◆ Exercise aim: Copy out the data in full and exactly, passing over the pictures.

◆ Material provided:
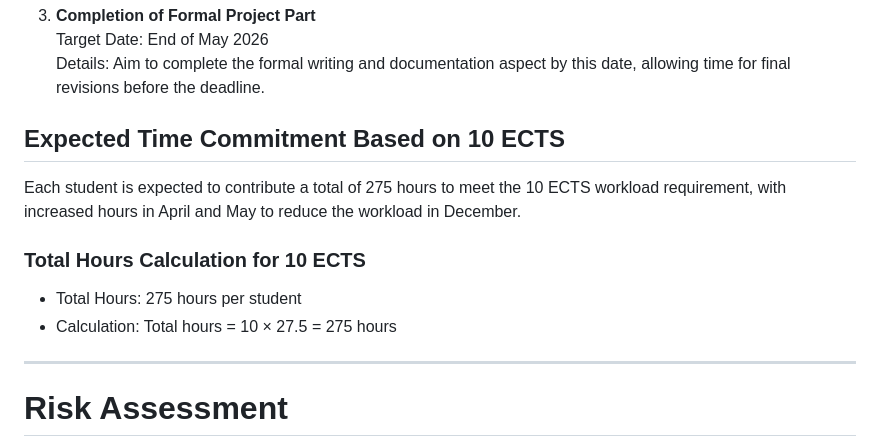
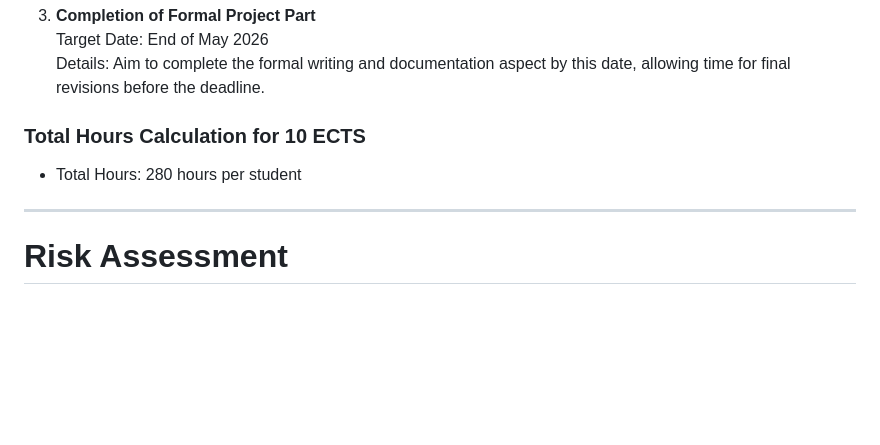
Before and after one commit to SEP4Spring2026/SEP4, a Markdown page: Documentation/ProjectDescription.md, the part around one of its changes. Rendered like a GitHub page; blank space fills up the shorter version.

Commit message:
Corrected the total hours of the time schedule

```diff
--- a/Documentation/ProjectDescription.md
+++ b/Documentation/ProjectDescription.md
@@ -115,15 +115,11 @@ Date: May 28th 2026
    Target Date: End of May 2026
    Details: Aim to complete the formal writing and documentation aspect by this date, allowing time for final revisions before the deadline.
 
-## Expected Time Commitment Based on 10 ECTS
-
-Each student is expected to contribute a total of 275 hours to meet the 10 ECTS workload requirement, with increased hours in April and May to reduce the workload in December.
 
 
 ### Total Hours Calculation for 10 ECTS
 
-- Total Hours: 275 hours per student
-- Calculation: Total hours = 10 × 27.5 = 275 hours
+- Total Hours: 280 hours per student
 
 ---
 
```
Also changed, not shown: other parts of Documentation/ProjectDescription.md (+3 -3 lines).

◆ Solution to this problem:
Before and after one commit to SEP4Spring2026/SEP4, a Markdown page: Documentation/ProjectDescription.md, the part around one of its changes. Rendered like a GitHub page; blank space fills up the shorter version.

Commit message:
Corrected the total hours of the time schedule

```diff
--- a/Documentation/ProjectDescription.md
+++ b/Documentation/ProjectDescription.md
@@ -115,15 +115,11 @@ Date: May 28th 2026
    Target Date: End of May 2026
    Details: Aim to complete the formal writing and documentation aspect by this date, allowing time for final revisions before the deadline.
 
-## Expected Time Commitment Based on 10 ECTS
-
-Each student is expected to contribute a total of 275 hours to meet the 10 ECTS workload requirement, with increased hours in April and May to reduce the workload in December.
 
 
 ### Total Hours Calculation for 10 ECTS
 
-- Total Hours: 275 hours per student
-- Calculation: Total hours = 10 × 27.5 = 275 hours
+- Total Hours: 280 hours per student
 
 ---
 
```
Also changed, not shown: other parts of Documentation/ProjectDescription.md (+3 -3 lines).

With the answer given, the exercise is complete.